**GOAL OF THE EXERCISE**
Set down the entries below exactly, leaving out all images.

**PROVIDED DATA**
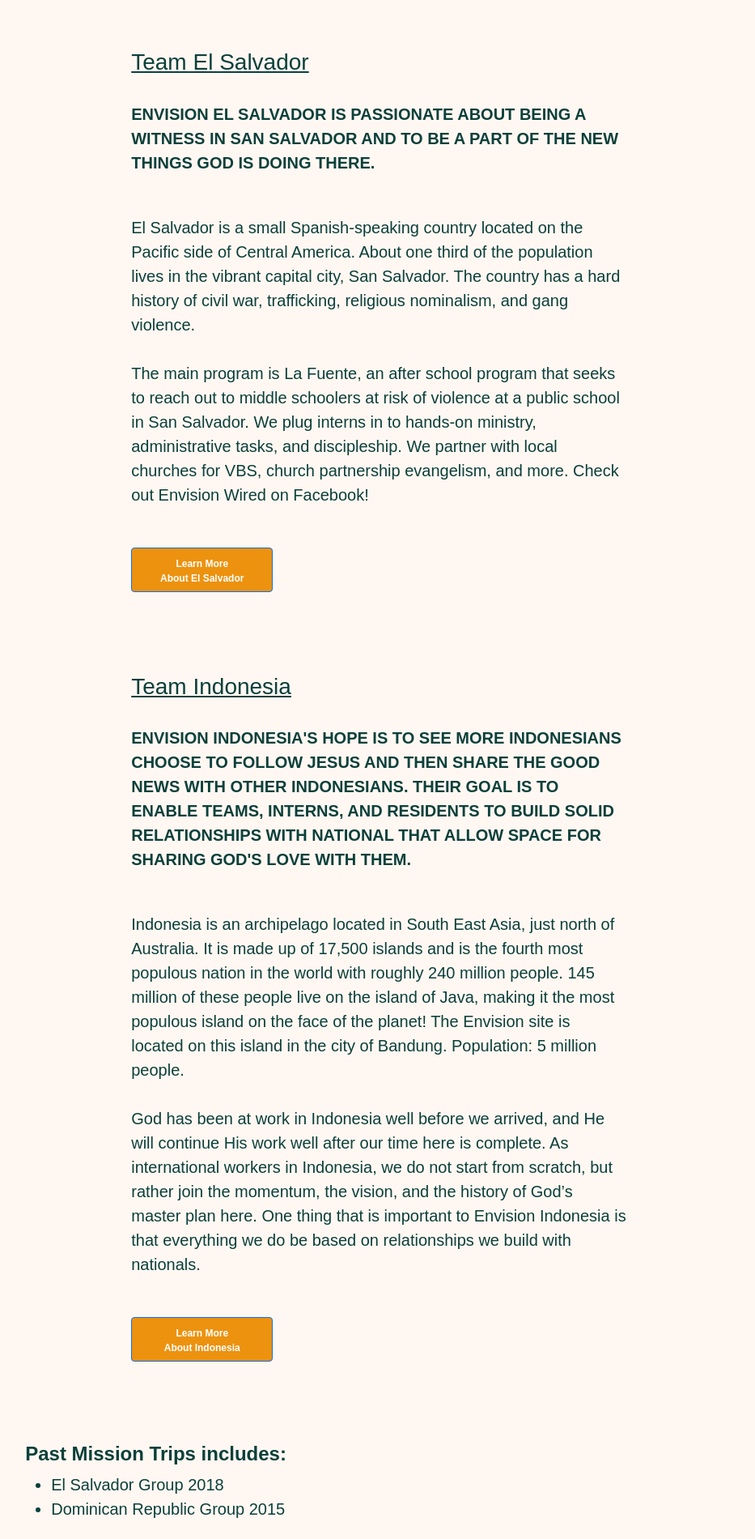
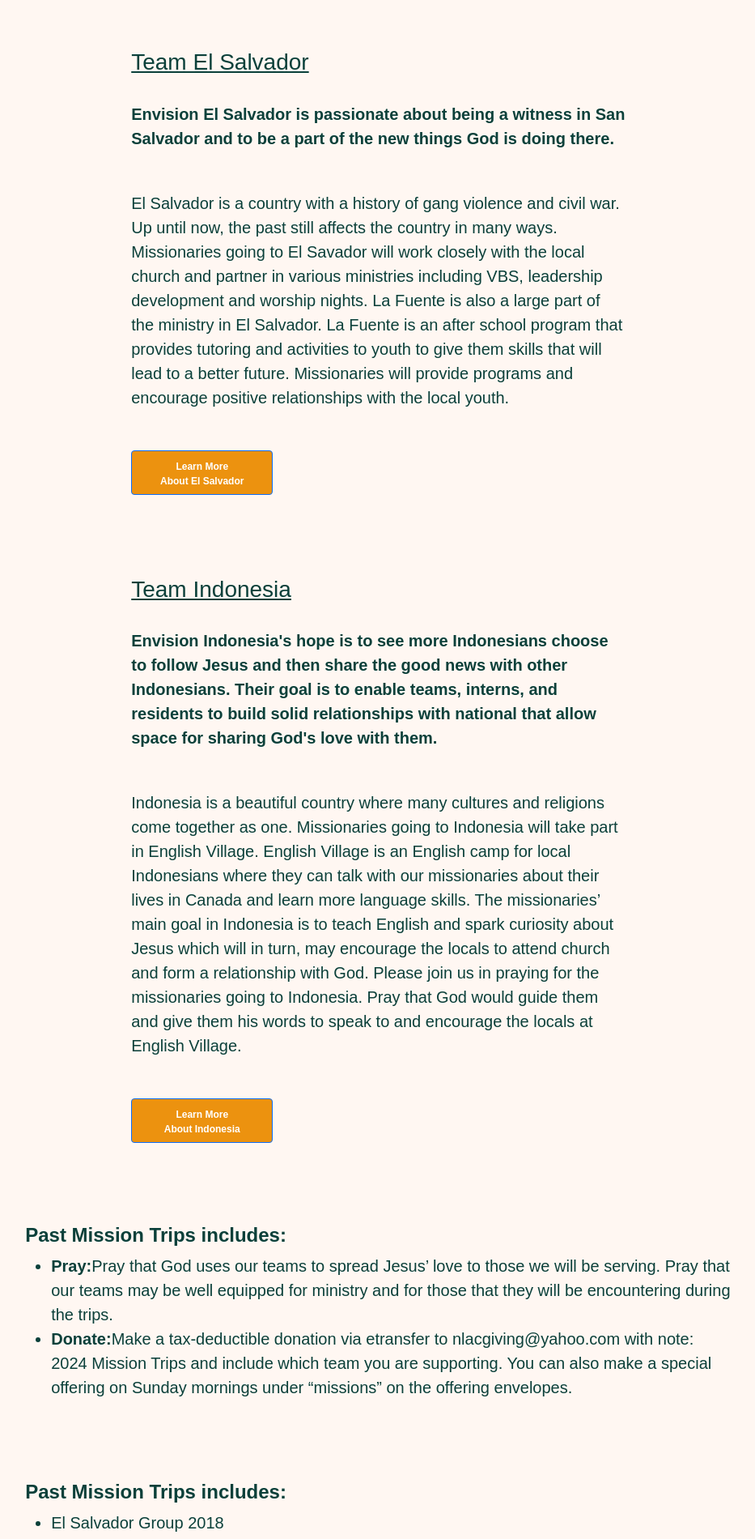
Before and after one commit to hasonnn/nlac, a React (Create React App) app: page /ministry/missions in a window 1280 px wide. Shown: the part 1760-3660 px from the top of the page at 81% size, without its empty margins (172-1105 px from the left). Built offline with nearby package versions, Linux system fonts and the light colour scheme.

Commit message:
Mission Update

```diff
--- a/src/Components/Ministries/Mission/Mission.js
+++ b/src/Components/Ministries/Mission/Mission.js
@@ -37,17 +37,24 @@ const Mission = () => {
                             <div className="mission-group">
                                 <h3><u>Team El Salvador</u></h3>
                                 <br/>
-                                <p><b>ENVISION EL SALVADOR IS PASSIONATE ABOUT BEING A WITNESS IN SAN SALVADOR AND TO BE A PART OF THE NEW THINGS GOD IS DOING THERE.</b></p>
-                                <p>El Salvador is a small Spanish-speaking country located on the Pacific side of Central America. About one third of the population lives in the vibrant capital city, San Salvador. The country has a hard history of civil war, trafficking, religious nominalism, and gang violence. <br/><br/>The main program is La Fuente, an after school program that seeks to reach out to middle schoolers at risk of violence at a public school in San Salvador. We plug interns in to hands-on ministry, administrative tasks, and discipleship. We partner with local churches for VBS, church partnership evangelism, and more. Check out Envision Wired on Facebook!</p>
+                                <p><b>Envision El Salvador is passionate about being a witness in San Salvador and to be a part of the new things God is doing there. </b></p>
+                                <p>El Salvador is a country with a history of gang violence and civil war. Up until now, the past still affects the country in many ways. Missionaries going to El Savador will work closely with the local church and partner in various ministries including VBS, leadership development and worship nights. La Fuente is also a large part of the ministry in El Salvador. La Fuente is an after school program that provides tutoring and activities to youth to give them skills that will lead to a better future. Missionaries will provide programs and encourage positive relationships with the local youth.</p>
                                 <Button id="info-button" href="https://weareenvision.com/el-salvador/">Learn More <br/>About El Salvador</Button>
                             </div>
                             <div className="mission-group">
                                 <h3><u>Team Indonesia</u></h3>
                                 <br/>
-                                <p><b>ENVISION INDONESIA'S HOPE IS TO SEE MORE INDONESIANS CHOOSE TO FOLLOW JESUS AND THEN SHARE THE GOOD NEWS WITH OTHER INDONESIANS. THEIR GOAL IS TO ENABLE TEAMS, INTERNS, AND RESIDENTS TO BUILD SOLID RELATIONSHIPS WITH NATIONAL THAT ALLOW SPACE FOR SHARING GOD'S LOVE WITH THEM.</b></p>
-                                <p>Indonesia is an archipelago located in South East Asia, just north of Australia. It is made up of 17,500 islands and is the fourth most populous nation in the world with roughly 240 million people. 145 million of these people live on the island of Java, making it the most populous island on the face of the planet! The Envision site is located on this island in the city of Bandung. Population: 5 million people. <br/><br/>God has been at work in Indonesia well before we arrived, and He will continue His work well after our time here is complete. As international workers in Indonesia, we do not start from scratch, but rather join the momentum, the vision, and the history of God’s master plan here. One thing that is important to Envision Indonesia is that everything we do be based on relationships we build with nationals.</p>
+                                <p><b>Envision Indonesia's hope is to see more Indonesians choose to follow Jesus and then share the good news with other Indonesians. Their goal is to enable teams, interns, and residents to build solid relationships with national that allow space for sharing God's love with them.</b></p>
+                                <p>Indonesia is a beautiful country where many cultures and religions come together as one. Missionaries going to Indonesia will take part in English Village. English Village is an English camp for local Indonesians where they can talk with our missionaries about their lives in Canada and learn more language skills. The missionaries’ main goal in Indonesia is to teach English and spark curiosity about Jesus which will in turn, may encourage the locals to attend church and form a relationship with God. Please join us in praying for the missionaries going to Indonesia. Pray that God would guide them and give them his words to speak to and encourage the locals at English Village.</p>
                                 <Button id="info-button" href="/https://weareenvision.com/indonesia/">Learn More <br/>About Indonesia</Button>
                             </div>
+                            <div className="mission-statement">
+                                <h4><b>Past Mission Trips includes:</b></h4>
+                                <ul>
+                                    <li><b>Pray:</b>Pray that God uses our teams to spread Jesus’ love to those we will be serving. Pray that our teams may be well equipped for ministry and for those that they will be encountering during the trips.</li>
+                                    <li><b>Donate:</b>Make a tax-deductible donation via etransfer to nlacgiving@yahoo.com with note: 2024 Mission Trips and include which team you are supporting. You can also make a special offering on Sunday mornings under “missions” on the offering envelopes.</li>
+                                </ul>
+                        </div>
                         </div>
                     </div>
                     <div className="space"></div>
```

**COMPLETED EXERCISE**
Before and after one commit to hasonnn/nlac, a React (Create React App) app: page /ministry/missions in a window 1280 px wide. Shown: the part 1760-3660 px from the top of the page at 81% size, without its empty margins (172-1105 px from the left). Built offline with nearby package versions, Linux system fonts and the light colour scheme.

Commit message:
Mission Update

```diff
--- a/src/Components/Ministries/Mission/Mission.js
+++ b/src/Components/Ministries/Mission/Mission.js
@@ -37,17 +37,24 @@ const Mission = () => {
                             <div className="mission-group">
                                 <h3><u>Team El Salvador</u></h3>
                                 <br/>
-                                <p><b>ENVISION EL SALVADOR IS PASSIONATE ABOUT BEING A WITNESS IN SAN SALVADOR AND TO BE A PART OF THE NEW THINGS GOD IS DOING THERE.</b></p>
-                                <p>El Salvador is a small Spanish-speaking country located on the Pacific side of Central America. About one third of the population lives in the vibrant capital city, San Salvador. The country has a hard history of civil war, trafficking, religious nominalism, and gang violence. <br/><br/>The main program is La Fuente, an after school program that seeks to reach out to middle schoolers at risk of violence at a public school in San Salvador. We plug interns in to hands-on ministry, administrative tasks, and discipleship. We partner with local churches for VBS, church partnership evangelism, and more. Check out Envision Wired on Facebook!</p>
+                                <p><b>Envision El Salvador is passionate about being a witness in San Salvador and to be a part of the new things God is doing there. </b></p>
+                                <p>El Salvador is a country with a history of gang violence and civil war. Up until now, the past still affects the country in many ways. Missionaries going to El Savador will work closely with the local church and partner in various ministries including VBS, leadership development and worship nights. La Fuente is also a large part of the ministry in El Salvador. La Fuente is an after school program that provides tutoring and activities to youth to give them skills that will lead to a better future. Missionaries will provide programs and encourage positive relationships with the local youth.</p>
                                 <Button id="info-button" href="https://weareenvision.com/el-salvador/">Learn More <br/>About El Salvador</Button>
                             </div>
                             <div className="mission-group">
                                 <h3><u>Team Indonesia</u></h3>
                                 <br/>
-                                <p><b>ENVISION INDONESIA'S HOPE IS TO SEE MORE INDONESIANS CHOOSE TO FOLLOW JESUS AND THEN SHARE THE GOOD NEWS WITH OTHER INDONESIANS. THEIR GOAL IS TO ENABLE TEAMS, INTERNS, AND RESIDENTS TO BUILD SOLID RELATIONSHIPS WITH NATIONAL THAT ALLOW SPACE FOR SHARING GOD'S LOVE WITH THEM.</b></p>
-                                <p>Indonesia is an archipelago located in South East Asia, just north of Australia. It is made up of 17,500 islands and is the fourth most populous nation in the world with roughly 240 million people. 145 million of these people live on the island of Java, making it the most populous island on the face of the planet! The Envision site is located on this island in the city of Bandung. Population: 5 million people. <br/><br/>God has been at work in Indonesia well before we arrived, and He will continue His work well after our time here is complete. As international workers in Indonesia, we do not start from scratch, but rather join the momentum, the vision, and the history of God’s master plan here. One thing that is important to Envision Indonesia is that everything we do be based on relationships we build with nationals.</p>
+                                <p><b>Envision Indonesia's hope is to see more Indonesians choose to follow Jesus and then share the good news with other Indonesians. Their goal is to enable teams, interns, and residents to build solid relationships with national that allow space for sharing God's love with them.</b></p>
+                                <p>Indonesia is a beautiful country where many cultures and religions come together as one. Missionaries going to Indonesia will take part in English Village. English Village is an English camp for local Indonesians where they can talk with our missionaries about their lives in Canada and learn more language skills. The missionaries’ main goal in Indonesia is to teach English and spark curiosity about Jesus which will in turn, may encourage the locals to attend church and form a relationship with God. Please join us in praying for the missionaries going to Indonesia. Pray that God would guide them and give them his words to speak to and encourage the locals at English Village.</p>
                                 <Button id="info-button" href="/https://weareenvision.com/indonesia/">Learn More <br/>About Indonesia</Button>
                             </div>
+                            <div className="mission-statement">
+                                <h4><b>Past Mission Trips includes:</b></h4>
+                                <ul>
+                                    <li><b>Pray:</b>Pray that God uses our teams to spread Jesus’ love to those we will be serving. Pray that our teams may be well equipped for ministry and for those that they will be encountering during the trips.</li>
+                                    <li><b>Donate:</b>Make a tax-deductible donation via etransfer to nlacgiving@yahoo.com with note: 2024 Mission Trips and include which team you are supporting. You can also make a special offering on Sunday mornings under “missions” on the offering envelopes.</li>
+                                </ul>
+                        </div>
                         </div>
                     </div>
                     <div className="space"></div>
```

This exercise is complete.